At the beginning of September, MaryJane, cub of Rosalina (mother) and Martin (father), fell out of a tree while playing with her siblings. Unfortunately her leg was caught in the branches as she fell, causing an ugly break of her hindleg, as well as torn and bruised muscles and ligaments.
Dr Ras in Phalaborwa performed surgery, inserting a plate, but due to the severity of the fracture, the wound soon became septic. Mrs Lente Roode decided that it would be best for curator, Christo Schreiber, to take MaryJane to Onderspoort Veterinary Hospital in Pretoria, where she would have access to the best veterinary care in the country.

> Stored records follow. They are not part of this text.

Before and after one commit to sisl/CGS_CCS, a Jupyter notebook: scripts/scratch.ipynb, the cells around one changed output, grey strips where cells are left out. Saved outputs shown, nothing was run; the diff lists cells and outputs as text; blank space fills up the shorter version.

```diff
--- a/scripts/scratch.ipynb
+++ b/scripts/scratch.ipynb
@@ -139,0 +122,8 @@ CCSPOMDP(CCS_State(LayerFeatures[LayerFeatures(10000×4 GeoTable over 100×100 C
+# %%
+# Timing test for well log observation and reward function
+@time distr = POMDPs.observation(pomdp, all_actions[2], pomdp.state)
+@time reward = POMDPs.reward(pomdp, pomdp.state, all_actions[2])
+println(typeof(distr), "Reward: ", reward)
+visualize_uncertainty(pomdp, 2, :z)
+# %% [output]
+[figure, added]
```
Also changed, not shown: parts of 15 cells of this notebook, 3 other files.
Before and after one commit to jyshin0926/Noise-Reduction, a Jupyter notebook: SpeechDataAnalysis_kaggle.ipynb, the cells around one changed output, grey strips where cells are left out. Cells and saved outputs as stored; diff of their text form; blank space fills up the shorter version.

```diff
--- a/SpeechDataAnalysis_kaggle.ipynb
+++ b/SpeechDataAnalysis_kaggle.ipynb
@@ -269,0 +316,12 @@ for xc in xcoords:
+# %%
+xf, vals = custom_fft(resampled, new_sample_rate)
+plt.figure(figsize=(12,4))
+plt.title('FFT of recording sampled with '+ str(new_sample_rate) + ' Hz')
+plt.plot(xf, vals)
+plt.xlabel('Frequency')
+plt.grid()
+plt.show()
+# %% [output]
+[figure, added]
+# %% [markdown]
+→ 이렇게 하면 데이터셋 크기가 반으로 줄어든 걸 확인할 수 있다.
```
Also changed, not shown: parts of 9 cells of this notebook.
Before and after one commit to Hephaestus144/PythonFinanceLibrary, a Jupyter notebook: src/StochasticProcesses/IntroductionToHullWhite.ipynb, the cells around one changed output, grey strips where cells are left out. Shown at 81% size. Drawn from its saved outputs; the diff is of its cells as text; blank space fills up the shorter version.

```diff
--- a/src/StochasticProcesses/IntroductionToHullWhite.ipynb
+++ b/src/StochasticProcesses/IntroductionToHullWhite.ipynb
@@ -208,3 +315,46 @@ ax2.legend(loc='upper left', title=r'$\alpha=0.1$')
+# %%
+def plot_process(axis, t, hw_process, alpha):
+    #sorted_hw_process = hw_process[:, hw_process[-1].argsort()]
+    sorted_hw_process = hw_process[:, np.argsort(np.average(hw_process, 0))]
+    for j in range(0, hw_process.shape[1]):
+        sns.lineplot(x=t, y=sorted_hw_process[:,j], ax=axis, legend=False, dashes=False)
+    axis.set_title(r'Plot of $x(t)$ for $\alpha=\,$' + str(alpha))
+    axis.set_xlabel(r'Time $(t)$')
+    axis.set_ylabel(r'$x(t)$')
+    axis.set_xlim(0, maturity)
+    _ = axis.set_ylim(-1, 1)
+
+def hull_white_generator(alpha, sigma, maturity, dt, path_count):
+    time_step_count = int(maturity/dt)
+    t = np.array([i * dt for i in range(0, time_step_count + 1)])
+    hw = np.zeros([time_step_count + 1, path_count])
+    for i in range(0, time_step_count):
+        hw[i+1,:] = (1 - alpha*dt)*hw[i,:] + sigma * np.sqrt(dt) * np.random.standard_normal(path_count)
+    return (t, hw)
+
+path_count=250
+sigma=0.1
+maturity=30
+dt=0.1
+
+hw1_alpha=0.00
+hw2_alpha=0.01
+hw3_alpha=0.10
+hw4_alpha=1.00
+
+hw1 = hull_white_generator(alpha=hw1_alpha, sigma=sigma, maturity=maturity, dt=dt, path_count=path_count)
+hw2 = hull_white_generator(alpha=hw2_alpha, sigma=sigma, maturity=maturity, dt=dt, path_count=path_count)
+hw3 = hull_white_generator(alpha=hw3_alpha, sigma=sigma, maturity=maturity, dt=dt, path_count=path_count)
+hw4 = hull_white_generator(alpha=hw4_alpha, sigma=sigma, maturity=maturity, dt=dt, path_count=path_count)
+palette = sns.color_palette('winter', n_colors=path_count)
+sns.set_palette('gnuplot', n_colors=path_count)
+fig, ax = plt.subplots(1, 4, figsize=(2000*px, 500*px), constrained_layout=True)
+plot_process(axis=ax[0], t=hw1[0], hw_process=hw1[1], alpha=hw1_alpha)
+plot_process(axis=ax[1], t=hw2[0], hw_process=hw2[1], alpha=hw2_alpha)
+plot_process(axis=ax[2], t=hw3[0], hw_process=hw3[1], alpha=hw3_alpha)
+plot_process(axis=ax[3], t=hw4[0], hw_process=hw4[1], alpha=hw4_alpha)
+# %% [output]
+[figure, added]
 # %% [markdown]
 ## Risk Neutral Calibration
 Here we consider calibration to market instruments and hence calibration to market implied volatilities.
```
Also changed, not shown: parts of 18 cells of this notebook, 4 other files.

Surgeon, Dr Bruce Neville, operated on her on the 6th of September. A new plate was inserted, and a skin graft performed. Unfortunately the skin was rejected by the body, and all the skin, including the healthy skin, died off in the two weeks that followed. Every second day the wound was thoroughly cleaned, and new drapings and bandages covered the opened wound.
MaryJane was in immense pain, and didn’t eat for the first few days following surgery. We were worried that her condition would deteriorate, causing further complications. Mrs Roode had to leave Pretoria to attend US Friends of HESC‘s fundraising events in New York, and I had to take over. It was rewarding to work with MaryJane. She is a wild cub, but in time she started to trust me, eating out of my hand and enjoying being scratched on the head and ears. Her open wound is healing nicely, and new flesh is beginning to grow. She is now back in Hoedspruit, staying at the hospital at HESC, where Dr Rogers attends toÂ the cleaning of the wound on a regular basis. Dr Neville at Onderstepoort will decide in two weeks time what the next procedure will be. The good news is that MaryJane is now beginning to stand on her injured leg.
I would like to thank Dr Bruce Neville and his team for the care and assistance with MaryJane. Unfortunately, she will not be reunited with her siblings until her wound is totally healed, and the chance of infection is no longer an issue.
Going forward, MaryJane will not be released into the wild with the other cubs due to her injury. HESC will continue to take great care of her. She is such an amazing creature, teaching us all about the trust that can be built between man and animal.
I miss taking care of MaryJane, but will be at HESC next week, and will see her then. Christo confirmed to me this morning that this feisty cub is still eating well, and receives her head scratch from him too.
The photos were taken during the course of her treatment over the past 2 weeks, and you can see the improvement and new “flesh”. Seeing the satin red flesh is the best thing on earth, as it show encouraging signs of the wound healing.